Arun Shrestha, regional programme manager of river basins and cryosphere at the International Centre for Integrated Mountain Development (ICIMOD), Kathmandu, says that ICIMOD’s research indicates that water availability in the IGB region could increase by 2050 because of climate change, primarily due to increased ice and snow melt in the Indus basin together with an increase in rainfall.
In the Upper Indus, total runoff is likely to either decline or increase (change by -5% to +12%) by 2050; increase by 1-27% by 2050 in the upper Ganga basin, and by up to 13% in the upper Brahmaputra basin. For all basins, it is most likely that water flows by 2041-2050 will have increased compared to 1998-2007, his team’s findings show.
The average discharge of water into the entire Indus-Ganga-Brahmaputra basin is likely to increase in both short-term, 2035-2064, and long term, 2075-2100, as compared to 1981-2010, mainly due to increase in precipitation extremes and temperature extremes, he adds.
“Water availability is a complex interplay between precipitation (rainfall and snowfall), cryosphere (places where water is in frozen form, as ice) melting and water use,” Shrestha says. “There are strong variations in glacier change and water availability in the three basins as a result of the differences in geography and influence of monsoon and non-monsoon precipitation.”
Data for adaptation
In any case, the results of the new study can be useful in developing adaptation strategies and policy decisions to mitigate the adverse effect of climate change and extreme events, the scientists write in their paper. For example, the better understanding of rainfall trends can help inform sustainable water management policies.
Overextraction of water for agriculture lies at the heart of the region’s water problems. How water is used, especially in the context of crop practices, plays an important role in determining total water storage, says Rajiv Sinha, professor at the department of earth sciences at the Indian Institute of Technology Kanpur. For example, there is a groundwater crisis in north-western India, especially in Punjab and Haryana states which were at the centre of India’s Green Revolution. The country ramped up wheat and rice production in the 1960s by introducing high-yielding varieties which also required high levels of irrigation and fertilisers.
“The groundwater crisis in north-western India is the result of over-exploitation of groundwater resources for irrigation,” a team of scientists that included Sinha wrote in Nature Scientific Reports in August.
Computer simulations showed that if the groundwater continues to be extracted at current rates until 2028, water levels will fall by up to 2.8 metres each year in some areas. However if extraction was reduced by 20% each year, rates of groundwater decline could be reduced by up to 67%.
How to recharge groundwater?
Sinha says that annual fluctuations in the groundwater table have changed in recent years. Earlier, groundwater levels revived in the post-monsoon seasons due to the rains. “But from 2000 onwards, the groundwater levels are not picking up,” he says.

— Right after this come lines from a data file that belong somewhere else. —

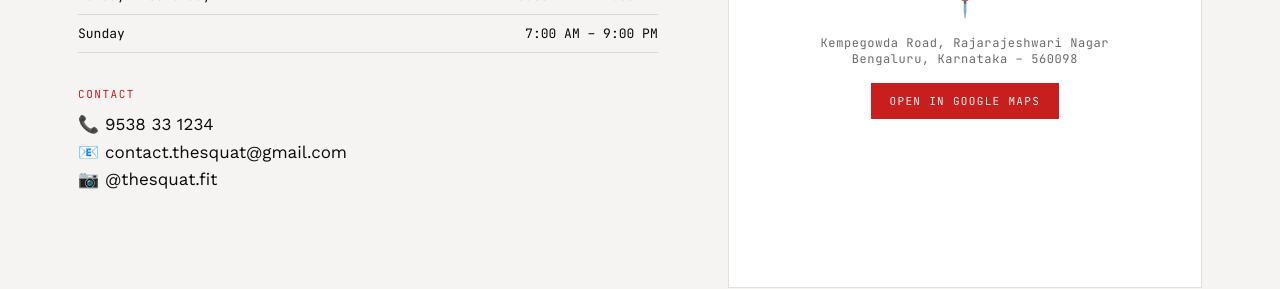
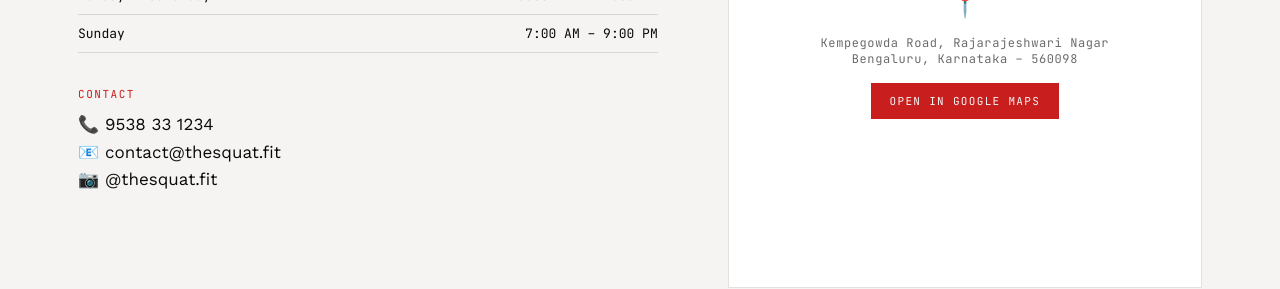
Before and after one commit to ChidanandagowdaDP/The-Squat, a React (Vite) app: page / in a window 1280 px wide. Shown: the part 8520-8809 px from the top of the page. Built offline with nearby package versions, Linux system fonts and the light colour scheme.

Commit message:
Contact Update

```diff
--- a/src/constants.js
+++ b/src/constants.js
@@ -2,7 +2,7 @@ export const CONTACT = {
   phoneDisplay: "9538 33 1234",
   phoneTel: "+919538331234",
   whatsappNumber: "919538331234",
-  email: "contact.thesquat@gmail.com",
+  email: "contact@thesquat.fit",
   instagram: "https://instagram.com/thesquat.fit",
   addressLines: [
     "No. 197, 2nd Floor, Kempegowda Road,",
```
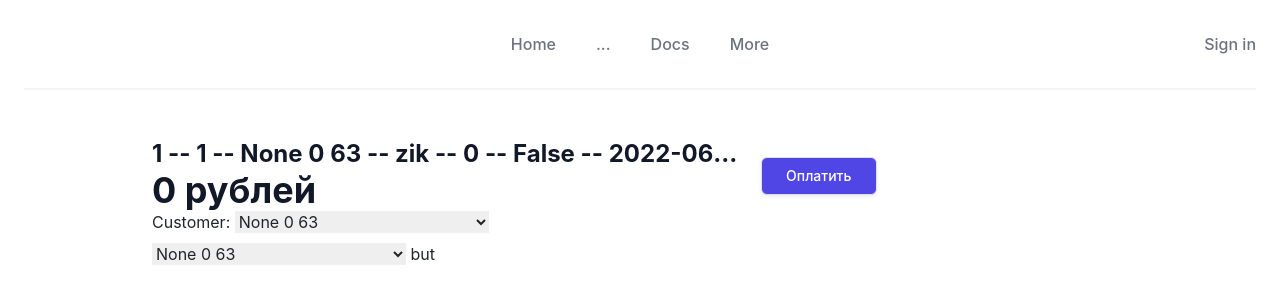
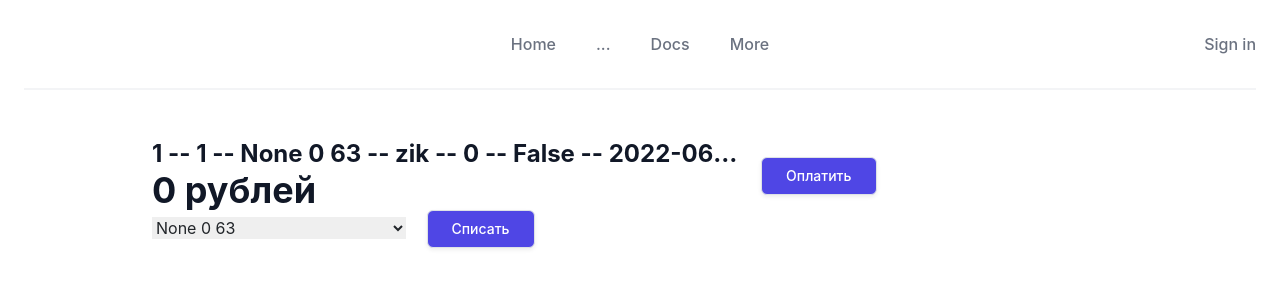
Before and after one commit to Zikil/CoffeBot, a Django app: page /1/customer in a window 1280 px wide. Shown: the top 304 px of the page. Run offline with Django 4.2, Linux system fonts and the light colour scheme; data comes from the database, SQL or seed files in the repository; both versions use the stored data as it was after the commit; some libraries are stand-ins or nearby versions.

Commit message:
htmx, все в одном customer

```diff
--- a/coffebot/cofbot/templates/coffeshop/create_buy_customer.html
+++ b/coffebot/cofbot/templates/coffeshop/create_buy_customer.html
@@ -1,5 +1,6 @@
 {% extends 'coffeshop/base1.html' %}
 {% load tailwind_filters %}
+{% load crispy_forms_tags %}
 
 {% block content %}
 <div class="md:flex md:items-center md:justify-between">
@@ -27,18 +28,15 @@
         </button>
     </div>
 </div>
-{{ form2|crispy }}
-<select class="" name="fields" hx-get="{% url 'get-customer' buy.id %}" hx-trigger="change" hx-target="#cuss">
+<select class="" name="cus" hx-get="{% url 'get-customer' %}" hx-trigger="change" hx-target="#cuss">
     {% for cus in form2.Customer %}
-        {{cus}}
+        {{ cus }}
     {% endfor %}
 </select>
-<button class=""
-        hx-get="{% url 'detail-buying' buy.id %}"
-        hx-include="[name='fields']"
-        hx-target="#plotlybar">
-  but
-</button>
+  <button class="ml-3 inline-flex items-center px-4 py-2 border border-transparent rounded-md shadow-sm text-sm font-medium text-white bg-indigo-600 hover:bg-indigo-700 focus:outline-none focus:ring-2 focus:ring-offset-2 focus:ring-indigo-500"
+    hx-post=".">
+    Списать
+  </button>
 <div id="cuss"></div>
 </form>
 
--- /dev/null
+++ b/coffebot/cofbot/templates/coffeshop/partials/get_customer.html
@@ -0,0 +1,5 @@
+<div hx-target="this" hx-swap="outerHTML" class=" py-1 px-1 ">
+    <h3 class="text-lg leading-6 font-medium text-gray-900">Product: {{ cus }}</h3>
+    <p class="text-gray-600">Count: {{ cus.score }}</p>
+
+</div>
--- a/coffebot/cofbot/urls.py
+++ b/coffebot/cofbot/urls.py
@@ -9,7 +9,7 @@ urlpatterns = [
     path('buying/<pk>/', detail_buying, name='detail-buying'),
     path('order/<pk>/update/', update_order, name='update-order'),
     path('order/<pk>/delete/', delete_order, name='delete-order'),
-    path('customer/<pk>/', get_customer, name='get-customer'),
+    path('customer/', get_customer, name='get-customer'),
     path('<pk>/customer', create_buy_customer, name='create-buy-customer'),
     path('<pk>/', create_buy_order, name='create-buy-order'),
 
--- a/coffebot/cofbot/views.py
+++ b/coffebot/cofbot/views.py
@@ -177,6 +177,10 @@ def create_order_form(request):  # form for create order
     return render(request, 'coffeshop/partials/order_form.html', context)
 
 
-def get_customer(request, pk):
+def get_customer(request):
+    pk = request.GET.get('cus')
     cus = get_object_or_404(Profile, id=pk)
-    return str(cus.score)
+    context = {
+        'cus': cus,
+    }
+    return render(request, 'coffeshop/partials/get_customer.html', context)
```
Also changed, not shown: coffebot/db.sqlite3.
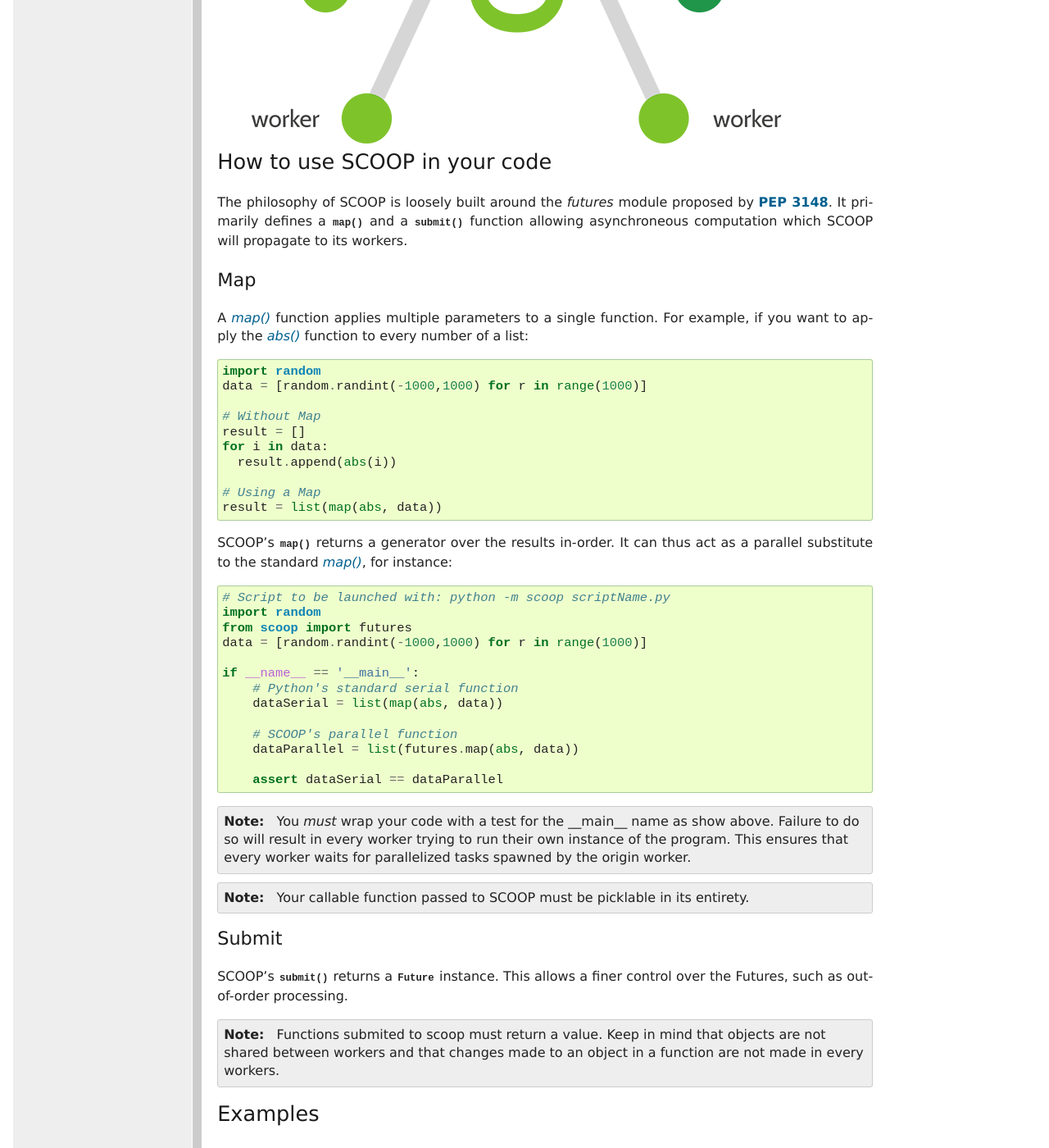
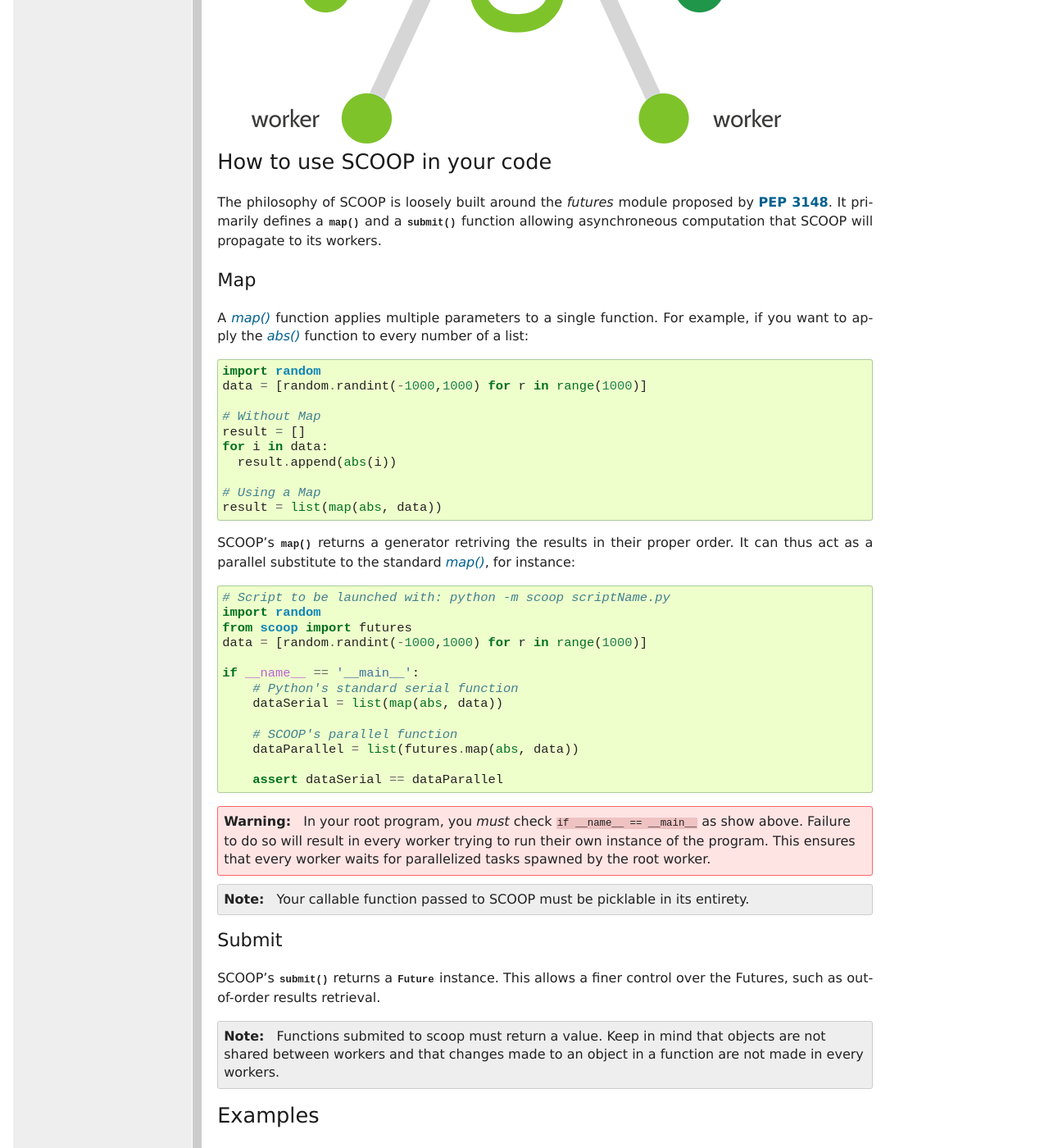
Before and after one commit to soravux/scoop, a Sphinx documentation site: the page built from doc/usage.rst, in a window 1280 px wide and 1400 px high, scrolled down 701 px. Shown: the whole window at 82% size. Built offline with Sphinx 7.4.7, drawn with Linux system fonts in a browser that asks for light colours; formulas are drawn with MathJax 3; some of the changed text lies outside the part shown.

Commit message:
Modifications to the documentation.

```diff
--- a/doc/index.rst
+++ b/doc/index.rst
@@ -14,7 +14,7 @@ Our philosophy is based on these ideas:
 
     * The **future** is parallel;
     * **Simple** is beautiful;
-    * **Parallelism** should be easy.
+    * **Parallelism** should be simpler.
 
 These tenets are translated concretely in a minimum number of functions
 allowing maximum parallel efficiency while keeping at minimum the
--- a/doc/usage.rst
+++ b/doc/usage.rst
@@ -10,9 +10,9 @@ Nomenclature
   Keyword   Description
 =========== =======================================================================================================================================
 Future(s)   The Future class encapsulates the asynchronous execution of a callable.
-Broker      Dispatch Futures.
+Broker      Process dispatching Futures.
 Worker      Process executing Futures.
-Origin      The worker executing the user program.
+Root        The worker executing the root Future.
 =========== =======================================================================================================================================
 
 Architecture diagram
@@ -20,7 +20,7 @@ Architecture diagram
 
 The future(s) distribution over workers is done by a variation of the
 `Broker pattern <http://zguide.zeromq.org/page:all#A-Request-Reply-Broker>`_.
-In such pattern, workers act as independant elements which interacts with a
+In such a pattern, workers act as independant elements that interact with a
 broker to mediate their communications.
 
 .. image:: images/architecture.png
@@ -31,7 +31,7 @@ How to use SCOOP in your code
 
 The philosophy of SCOOP is loosely built around the *futures* module proposed
 by :pep:`3148`. It primarily defines a :meth:`~scoop.futures.map` and a
-:meth:`~scoop.futures.submit` function allowing asynchroneous computation which
+:meth:`~scoop.futures.submit` function allowing asynchroneous computation that
 SCOOP will propagate to its workers.
 
 Map
@@ -54,8 +54,8 @@ example, if you want to apply the |abs()|_ function to every number of a list::
 .. |abs()| replace:: *abs()*
 .. _abs(): http://docs.python.org/library/functions.html#abs
 
-SCOOP's :meth:`~scoop.futures.map` returns a generator over the results
-in-order. It can thus act as a parallel substitute to the standard |map()|_, for
+SCOOP's :meth:`~scoop.futures.map` returns a generator retriving the results
+in their proper order. It can thus act as a parallel substitute to the standard |map()|_, for
 instance::
 
     # Script to be launched with: python -m scoop scriptName.py
@@ -77,11 +77,12 @@ instance::
 
 .. _test-for-main-mandatory:
 
-.. note::
-    You *must* wrap your code with a test for the __main__ name as show above.
+.. warning::
+    In your root program, you *must* check ``if __name__ == __main__`` as
+    show above.
     Failure to do so will result in every worker trying to run their own
     instance of the program. This ensures that every worker waits for
-    parallelized tasks spawned by the origin worker.
+    parallelized tasks spawned by the root worker.
 
 .. note::
     Your callable function passed to SCOOP must be picklable in its entirety.
@@ -91,7 +92,8 @@ Submit
 
 SCOOP's :meth:`~scoop.futures.submit` returns a :class:`~scoop._types.Future`
 instance.
-This allows a finer control over the Futures, such as out-of-order processing.
+This allows a finer control over the Futures, such as out-of-order results
+retrieval.
 
 .. _examples-reference:
 
@@ -234,7 +236,7 @@ Here is a list of the parameters that can be passed to SCOOP::
       -h, --help            show this help message and exit
       --hosts [HOSTS [HOSTS ...]], --host [HOSTS [HOSTS ...]]
                             The list of hosts. The first host will execute the
-                            origin. (default is 127.0.0.1)
+                            root program. (default is 127.0.0.1)
       --hostfile HOSTFILE   The hostfile name
       --path PATH, -p PATH  The path to the executable on remote hosts (default
                             is local directory)
```
Also changed, not shown: 1 other file.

Sinha’s studies in Bihar, where the Ganga flows, show a 2-3 metre decline in groundwater levels in several districts both before and after the monsoon from 2004 to 2013.
India needs to design ways to recharge groundwater, such as check dams, percolation ponds, or by injecting water directly into the aquifers, Sinha adds. It also needs to change its crop growing and irrigation practices to avoid future water stress.